Colleton County officials continue to operate the local jail under a strict no-visitor policy while using technology to conduct virtual bond hearings. This is being done as part of an ongoing effort to keep COVID-19 out of the detention center.

To date, there have been zero confirmed cases of the Coronavirus among inmates at the Colleton County Detention Center, according to Capt. Shane Roberts, director of the local detention center.

Since COVID-19 began circulating the Lowcountry in March of 2020, the county jail has been operating under different housing regulations than the protocols in place before the pandemic. 

While there is no state mandate preventing housing inmates who are positive with COVID-19 at the jail, there are changes to court procedures preventing low-level offenders from being held at county detention facilities for an extended period, said Roberts in a recent interview.

“Individuals charged with more serious crimes are held,” he said. “If an inmate is diagnosed with Covid-19, isolation, and medical protocols are implemented to reduce further exposure.”

However, Colleton County has had no confirmed cases of the virus among its inmates, said Roberts.

The jail follows all protocols from the Center for Disease Control, the S.C. Department of Corrections, and the S.C. Department of Health and Environmental Control.

Some of these guidelines include changing how bond hearings are held to prevent gatherings of people during the pandemic.

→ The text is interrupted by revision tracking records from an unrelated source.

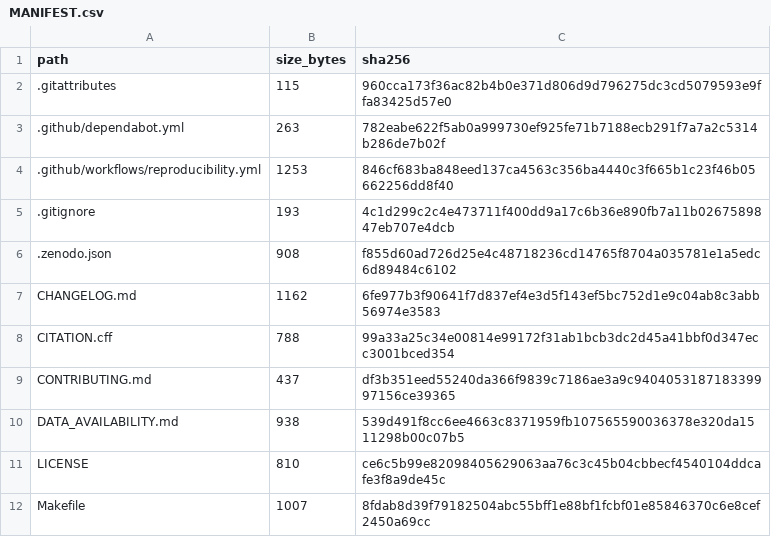
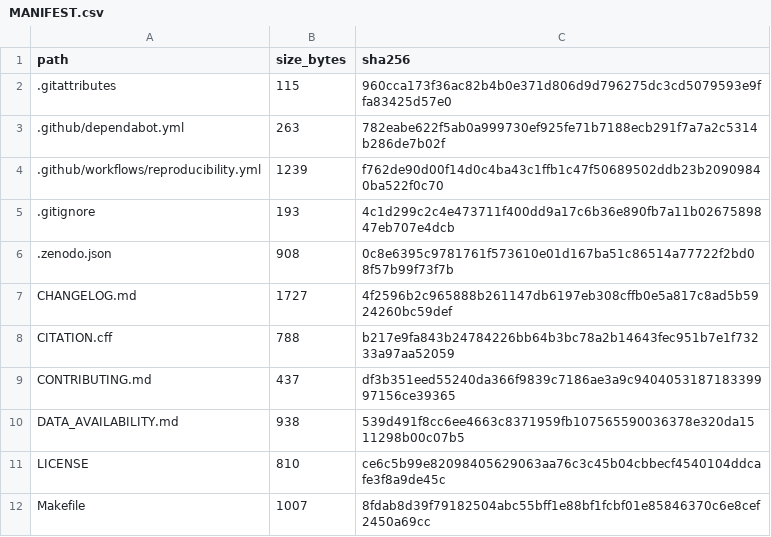
Before and after one commit to antonioclim/ai-romania-sme-digital-restructuring, a CSV file: MANIFEST.csv, drawn as a sheet; only a part is shown; the diff covers the shown part only.

```diff
--- a/MANIFEST.csv
+++ b/MANIFEST.csv
@@ -3,7 +3,7 @@ path,size_bytes,sha256
 .github/dependabot.yml,263,782eabe622f5ab0a999730ef925fe71b7188ecb291f7a7a2c5314b286de7b02f
-.github/workflows/reproducibility.yml,1253,846cf683ba848eed137ca4563c356ba4440c3f665b1c23f46b05662256dd8f40
+.github/workflows/reproducibility.yml,1239,f762de90d00f14d0c4ba43c1ffb1c47f50689502ddb23b20909840ba522f0c70
 .gitignore,193,4c1d299c2c4e473711f400dd9a17c6b36e890fb7a11b0267589847eb707e4dcb
-.zenodo.json,908,f855d60ad726d25e4c48718236cd14765f8704a035781e1a5edc6d89484c6102
-CHANGELOG.md,1162,6fe977b3f90641f7d837ef4e3d5f143ef5bc752d1e9c04ab8c3abb56974e3583
-CITATION.cff,788,99a33a25c34e00814e99172f31ab1bcb3dc2d45a41bbf0d347ecc3001bced354
+.zenodo.json,908,0c8e6395c9781761f573610e01d167ba51c86514a77722f2bd08f57b99f73f7b
+CHANGELOG.md,1727,4f2596b2c965888b261147db6197eb308cffb0e5a817c8ad5b5924260bc59def
+CITATION.cff,788,b217e9fa843b24784226bb64b3bc78a2b14643fec951b7e1f73233a97aa52059
 CONTRIBUTING.md,437,df3b351eed55240da366f9839c7186ae3a9c940405318718339997156ce39365
```
Also changed, not shown: 15 edited cells elsewhere in this file, 14 other files.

According to Roberts, the jail implemented video technology that allows for court hearings to continue virtually. This is one way that exposure to the virus is limited.

“This ensures court cases do not become stagnant and create an increase in the inmate population,” he said. “Once the court has sentenced individuals, they are processed and transferred to SCDOC (S.C. Department of Corrections). This helps reduce exposures to the virus,” he said.

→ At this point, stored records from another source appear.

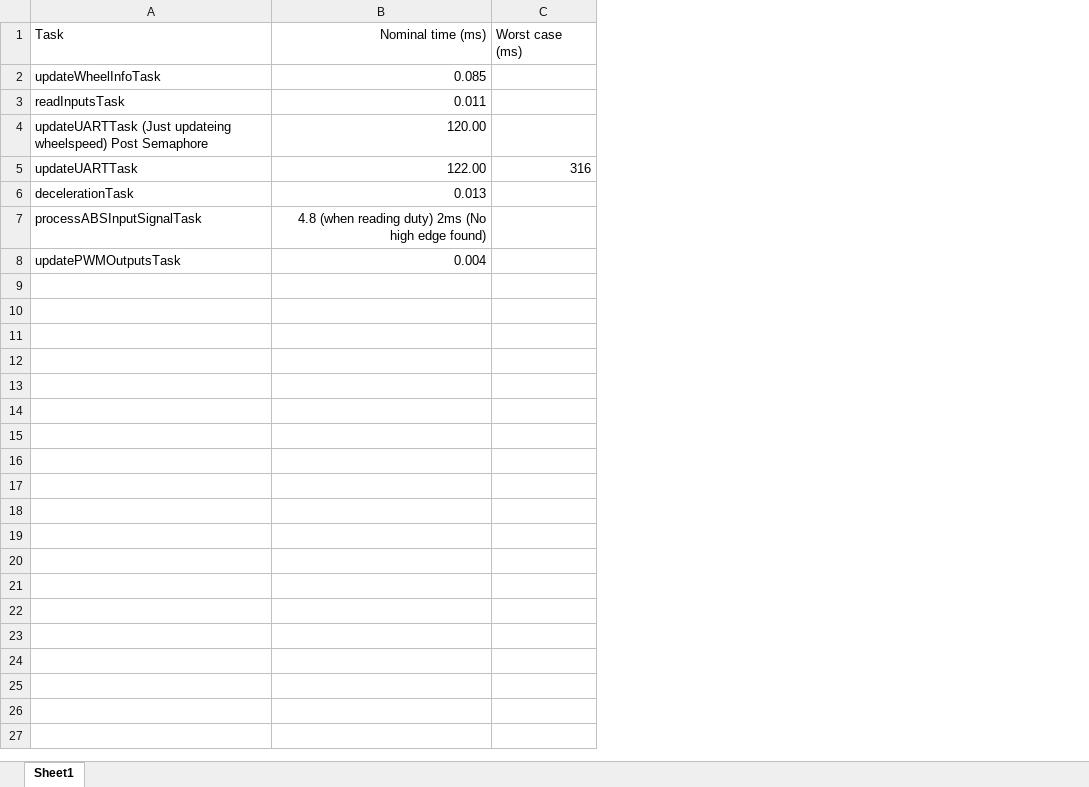
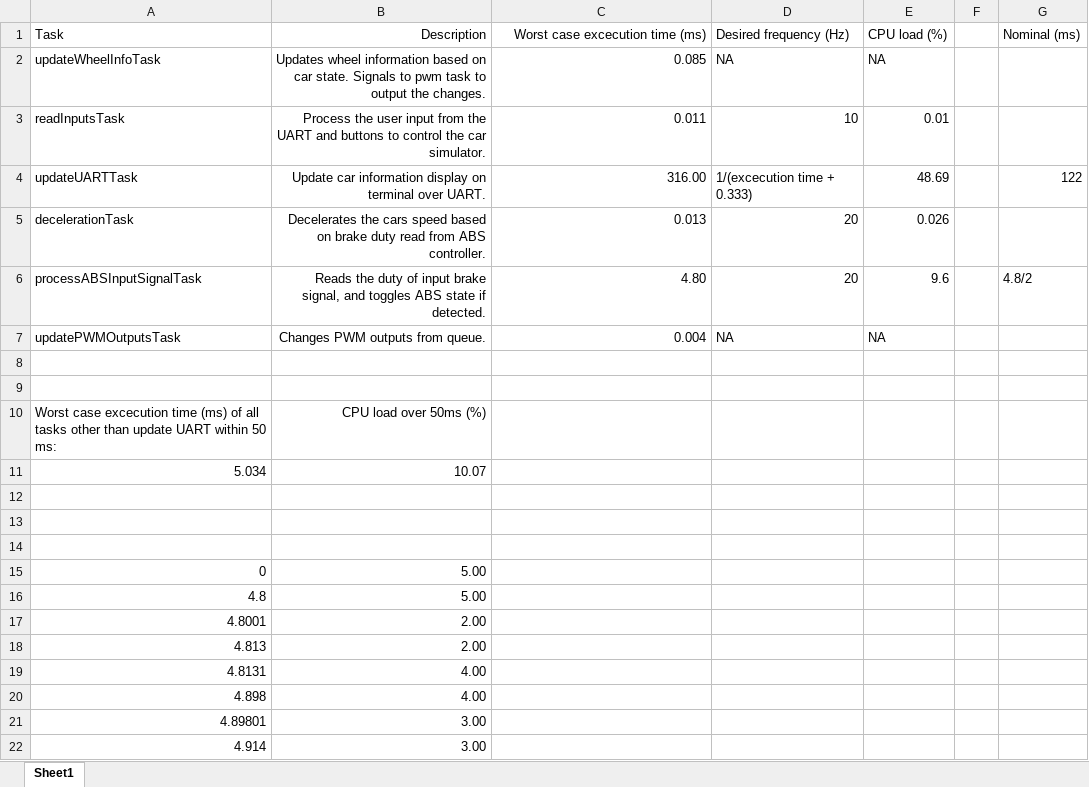
Before and after one commit to mcg56/Free-RTOS-ABS, an Excel workbook: docs/Car timing analysis.xlsx, sheet Sheet1, drawn as a sheet; values as stored, in another font and other column widths than the file's, no borders; removed rows and columns are numbered as before the commit, all else as after; the diff names each change by its address in the sheet, - before the commit and + after, or states it on an @@ line.

Commit message:
Magic numbers, comments, timing analysis

```diff
--- a/docs/Car timing analysis.xlsx (sheet Sheet1)
+++ b/docs/Car timing analysis.xlsx (sheet Sheet1)
+column B (Description), rows 2-7: Updates wheel information based on car state. Signals to pwm task to output the changes. | Process the user input from the UART and buttons to control the car simulator. | Update car information display on terminal over UART. | Decelerates the cars speed based on brake duty read from ABS controller. | Reads the duty of input brake signal, and toggles ABS state if detected. | Changes PWM outputs from queue.
-column C (Worst case (ms)), row 5: 316
+column D (Desired frequency (Hz)), rows 2-7: NA | 10 | 1/(excecution time + 0.333) | 20 | 20 | NA
+column E (CPU load (%)), rows 2-7: NA | 0.01 | 48.69 | 0.026 | 9.6 | NA
+column F, empty
+column G (Nominal (ms)), rows 4-6: 122 |  | 4.8/2
-C1: Nominal time (ms)
+C1: Worst case excecution time (ms)
-row 4: updateUARTTask (Just updateing wheelspeed) Post Semaphore | 120.00
-C4 (Worst case excecution time (ms)): 122.00
+C4 (Worst case excecution time (ms)): 316.00
-C6 (Worst case excecution time (ms)): 4.8 (when reading duty) 2ms (No high edge found)
+C6 (Worst case excecution time (ms)): 4.80
+row 8: (empty)
+row 9: (empty)
+row 10: Worst case excecution time (ms) of all tasks other than update UART within 50 ms: | CPU load over 50ms (%)
+row 11: 5.034 | 10.07
+row 12: (empty)
+row 13: (empty)
+row 14: (empty)
+row 15: 0 | 5.00
+row 16: 4.8 | 5.00
+row 17: 4.8001 | 2.00
+row 18: 4.813 | 2.00
+row 19: 4.8131 | 4.00
+row 20: 4.898 | 4.00
+row 21: 4.89801 | 3.00
+row 22: 4.914 | 3.00
```
Also changed, not shown: 4 other files.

Another way that Roberts is working to prevent exposure to COVID-19 is by screening detention officers daily.

“The first step is ensuring officers are screened daily for symptoms of the virus. Any officer exhibiting symptoms of the virus is tested and not allowed in the facility until a negative Covid-19 test is received,” he said. “Officers have increased awareness of their surroundings and strive to avoid placing themselves in vulnerable positions that may allow them to contract the virus.”

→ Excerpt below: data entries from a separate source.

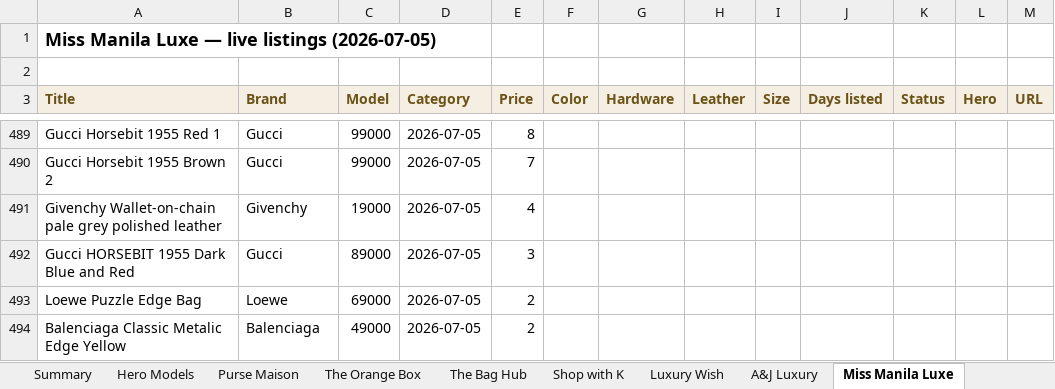
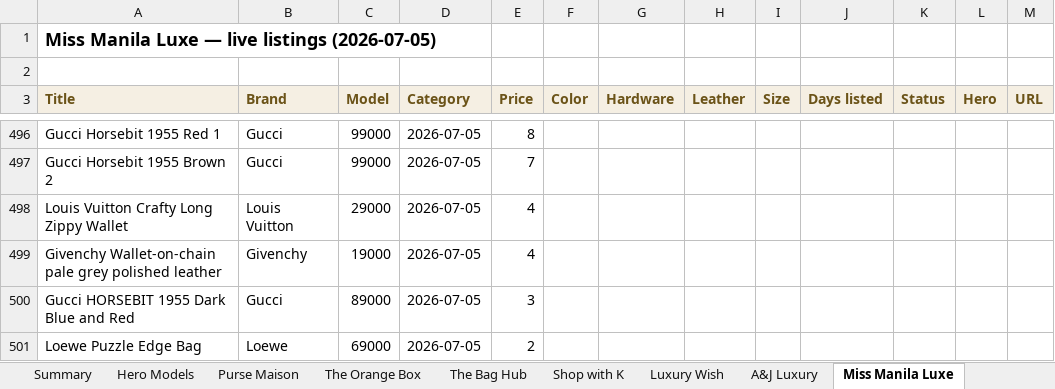
Before and after one commit to rbbincal-cpu/bag-intel, an Excel workbook: exports/bag-intel-2026-07-05.xlsx, sheet Miss Manila Luxe, drawn as a sheet; only a part is shown, gaps mark what is left out; the shorter side is filled out with more unchanged rows; values as stored, in another font and other column widths than the file's, no borders; the diff covers the shown part only; the diff names each change by its address in the sheet, - before the commit and + after, or states it on an @@ line.

```diff
--- a/exports/bag-intel-2026-07-05.xlsx (sheet Miss Manila Luxe)
+++ b/exports/bag-intel-2026-07-05.xlsx (sheet Miss Manila Luxe)
+row 498: Louis Vuitton Crafty Long Zippy Wallet | Louis Vuitton | 29000 | 2026-07-05 | 4
```
Also changed, not shown: 10 added rows and 4 removed rows elsewhere in this sheet, sheet Purse Maison, sheet A&J Luxury, sheet Summary, sheet Canone Bags Prime, 2 other files.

Roberts said officers are also cleaning the county jail “numerous times each day.”

Officers and inmates are also required to wear masks, especially during recreation time.

Additionally, all visitation inside the jail has stopped. This is in accordance with an order issued by S.C. Governor Henry McMaster. “Per the Governor’s order, all inmate visitation inside the facility is suspended until further notice,” said Roberts. “However, the Colleton County Detention Center implemented remote video installation, allowing inmates to visit with their families,” he said. “Inmates continue to have access to phones, mail, and a messaging system, allowing them to contact their family and friends.

Lastly, Roberts has created a new temporary booking area at the local jail. This is a designated area where inmates are held until their bond hearing.

“This allows the inmate to have their bond hearing remotely, without contacting other inmates,” he said. “During this time, inmates are screened for virus symptoms.”

According to Roberts, jail protocols right now require that if a person is arrested and then given a PR Bond (Personal Recognizance Bond), then they are released. If the person cannot post bond, they are then placed in a quarantined area for “some time,” he said. “If an inmate does not exhibit any symptoms during this period, detention officers move that inmate to another area of the facility,” he said.

Roberts said none of these new protocols at the detention center have compromised anyone’s safety or the security of officers or the community.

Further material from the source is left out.